**Problem description:**
Find the lines in the records below that contain "contiguous", and report each of them.

^^^^

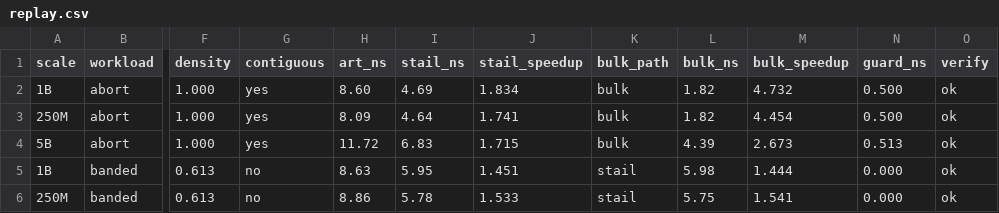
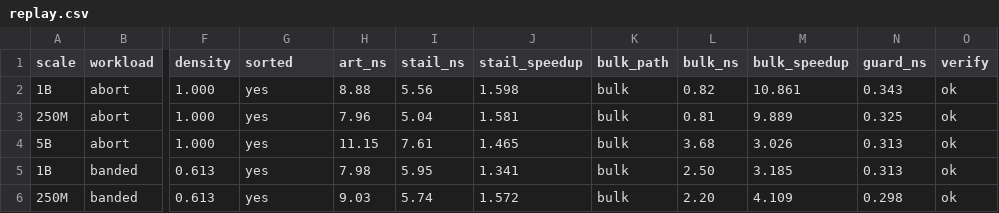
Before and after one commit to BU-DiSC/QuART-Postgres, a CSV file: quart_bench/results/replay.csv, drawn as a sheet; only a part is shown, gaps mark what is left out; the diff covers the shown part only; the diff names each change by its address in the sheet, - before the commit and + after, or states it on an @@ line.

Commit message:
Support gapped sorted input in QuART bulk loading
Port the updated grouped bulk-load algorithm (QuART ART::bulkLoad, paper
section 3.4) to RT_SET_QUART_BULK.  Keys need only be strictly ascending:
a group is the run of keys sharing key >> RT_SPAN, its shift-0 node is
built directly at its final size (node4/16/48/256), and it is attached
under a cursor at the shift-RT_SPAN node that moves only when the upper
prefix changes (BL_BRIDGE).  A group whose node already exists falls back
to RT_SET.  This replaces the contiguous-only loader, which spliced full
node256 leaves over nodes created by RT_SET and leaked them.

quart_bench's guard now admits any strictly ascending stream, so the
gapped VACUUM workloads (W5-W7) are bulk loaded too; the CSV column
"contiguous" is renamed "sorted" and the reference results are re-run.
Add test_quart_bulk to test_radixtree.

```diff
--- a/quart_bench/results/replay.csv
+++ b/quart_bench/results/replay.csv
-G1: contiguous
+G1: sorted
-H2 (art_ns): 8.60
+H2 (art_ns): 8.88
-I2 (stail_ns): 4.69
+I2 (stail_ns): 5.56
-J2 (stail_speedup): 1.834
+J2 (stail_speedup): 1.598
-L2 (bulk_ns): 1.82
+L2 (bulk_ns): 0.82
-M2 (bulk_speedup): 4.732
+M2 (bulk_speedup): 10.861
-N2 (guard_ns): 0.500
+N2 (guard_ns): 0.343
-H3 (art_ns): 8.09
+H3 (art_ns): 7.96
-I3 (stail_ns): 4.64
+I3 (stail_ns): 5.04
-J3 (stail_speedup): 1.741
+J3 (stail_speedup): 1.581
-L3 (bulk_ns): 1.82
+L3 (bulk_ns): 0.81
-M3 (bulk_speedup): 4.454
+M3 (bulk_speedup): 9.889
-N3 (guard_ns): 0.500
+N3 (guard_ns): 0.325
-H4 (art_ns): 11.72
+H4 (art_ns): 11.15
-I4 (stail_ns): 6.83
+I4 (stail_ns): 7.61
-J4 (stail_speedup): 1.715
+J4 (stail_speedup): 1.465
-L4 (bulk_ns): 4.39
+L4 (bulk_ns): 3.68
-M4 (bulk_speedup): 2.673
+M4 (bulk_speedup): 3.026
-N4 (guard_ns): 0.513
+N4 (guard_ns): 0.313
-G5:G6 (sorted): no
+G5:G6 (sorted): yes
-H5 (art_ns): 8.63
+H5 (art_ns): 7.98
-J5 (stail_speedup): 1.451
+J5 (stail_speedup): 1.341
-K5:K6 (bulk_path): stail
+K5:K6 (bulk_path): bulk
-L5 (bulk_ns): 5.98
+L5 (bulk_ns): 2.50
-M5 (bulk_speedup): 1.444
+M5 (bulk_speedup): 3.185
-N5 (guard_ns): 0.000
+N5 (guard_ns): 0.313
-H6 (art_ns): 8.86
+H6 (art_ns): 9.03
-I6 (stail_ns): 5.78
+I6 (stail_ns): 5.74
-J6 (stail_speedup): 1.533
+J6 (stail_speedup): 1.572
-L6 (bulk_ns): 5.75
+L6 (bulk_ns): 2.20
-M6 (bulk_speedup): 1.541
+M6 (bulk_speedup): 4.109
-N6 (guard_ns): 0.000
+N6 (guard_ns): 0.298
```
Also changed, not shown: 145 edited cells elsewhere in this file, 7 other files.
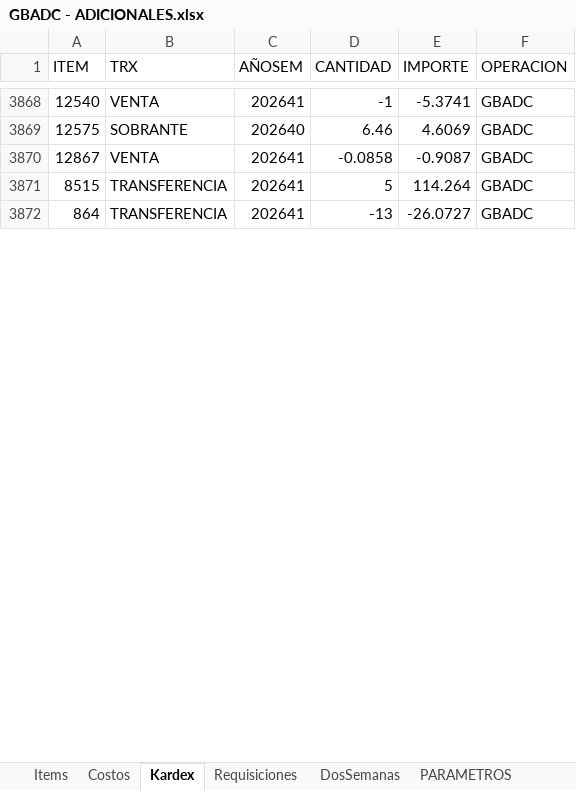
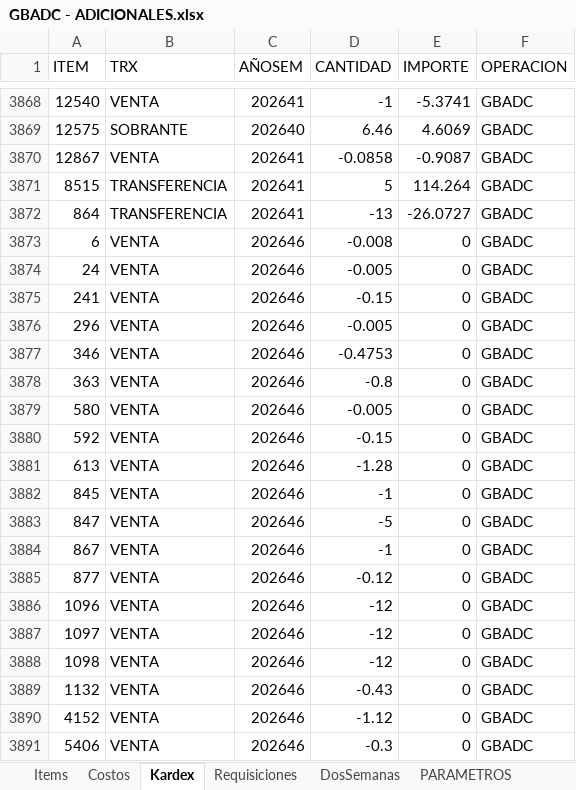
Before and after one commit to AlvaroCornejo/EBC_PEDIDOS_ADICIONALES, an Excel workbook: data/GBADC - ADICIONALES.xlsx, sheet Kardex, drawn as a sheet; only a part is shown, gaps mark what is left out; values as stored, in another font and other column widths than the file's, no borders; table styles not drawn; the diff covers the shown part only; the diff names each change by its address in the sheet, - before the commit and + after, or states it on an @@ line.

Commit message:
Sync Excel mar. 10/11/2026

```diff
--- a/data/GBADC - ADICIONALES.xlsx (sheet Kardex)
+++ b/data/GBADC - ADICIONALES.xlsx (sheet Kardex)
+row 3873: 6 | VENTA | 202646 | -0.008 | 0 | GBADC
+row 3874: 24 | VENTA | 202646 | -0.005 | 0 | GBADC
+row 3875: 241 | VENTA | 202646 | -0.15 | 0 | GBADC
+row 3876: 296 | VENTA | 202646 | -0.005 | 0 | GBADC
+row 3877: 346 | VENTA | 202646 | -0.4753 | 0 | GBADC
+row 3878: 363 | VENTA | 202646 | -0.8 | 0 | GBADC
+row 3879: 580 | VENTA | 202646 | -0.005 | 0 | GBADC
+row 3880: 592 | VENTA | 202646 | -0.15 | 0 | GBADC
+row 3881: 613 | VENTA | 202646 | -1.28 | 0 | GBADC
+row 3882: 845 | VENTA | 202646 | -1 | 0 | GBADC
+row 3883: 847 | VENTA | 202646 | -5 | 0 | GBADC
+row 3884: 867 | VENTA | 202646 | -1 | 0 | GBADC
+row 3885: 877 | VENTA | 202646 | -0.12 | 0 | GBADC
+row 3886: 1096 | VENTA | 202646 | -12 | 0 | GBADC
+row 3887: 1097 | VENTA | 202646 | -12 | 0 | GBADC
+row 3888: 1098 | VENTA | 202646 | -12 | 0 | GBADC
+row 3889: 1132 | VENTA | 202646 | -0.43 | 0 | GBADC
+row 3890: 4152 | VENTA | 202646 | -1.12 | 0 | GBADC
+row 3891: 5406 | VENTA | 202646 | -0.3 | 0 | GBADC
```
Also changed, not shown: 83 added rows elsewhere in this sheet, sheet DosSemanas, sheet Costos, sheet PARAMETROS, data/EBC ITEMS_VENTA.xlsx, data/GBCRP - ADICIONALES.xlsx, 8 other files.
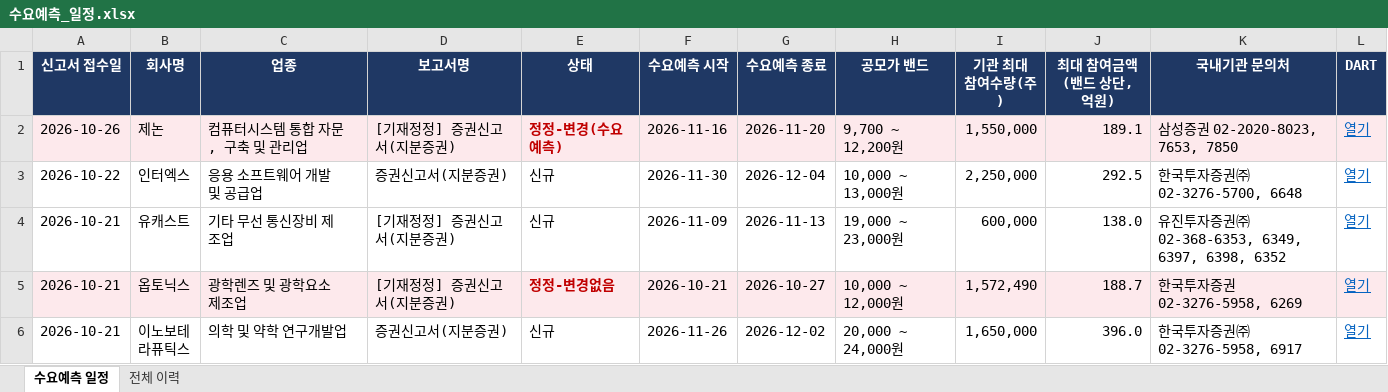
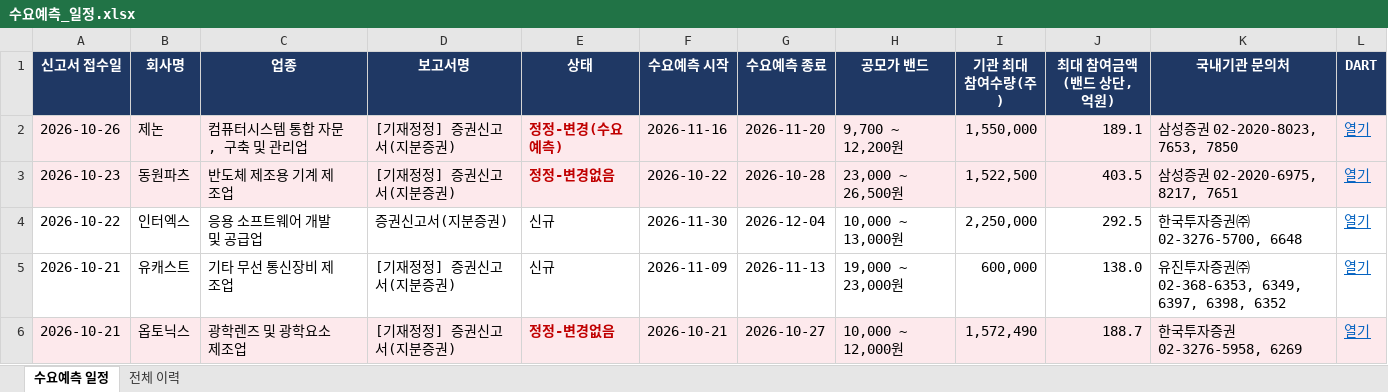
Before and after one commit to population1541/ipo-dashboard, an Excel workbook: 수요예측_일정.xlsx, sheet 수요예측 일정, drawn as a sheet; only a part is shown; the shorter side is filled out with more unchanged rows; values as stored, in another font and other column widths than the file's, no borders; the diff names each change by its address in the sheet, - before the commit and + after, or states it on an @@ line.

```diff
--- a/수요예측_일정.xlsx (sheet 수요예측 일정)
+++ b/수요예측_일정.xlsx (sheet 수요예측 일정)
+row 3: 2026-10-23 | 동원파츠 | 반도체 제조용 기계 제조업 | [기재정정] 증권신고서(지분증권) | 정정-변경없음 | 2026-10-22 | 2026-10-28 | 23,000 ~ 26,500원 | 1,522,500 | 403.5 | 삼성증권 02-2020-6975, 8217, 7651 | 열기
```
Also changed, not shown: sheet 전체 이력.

^^^^

**Problem solution:**
to RT_SET.  This replaces the contiguous-only loader, which spliced full
"contiguous" is renamed "sorted" and the reference results are re-run.
-G1: contiguous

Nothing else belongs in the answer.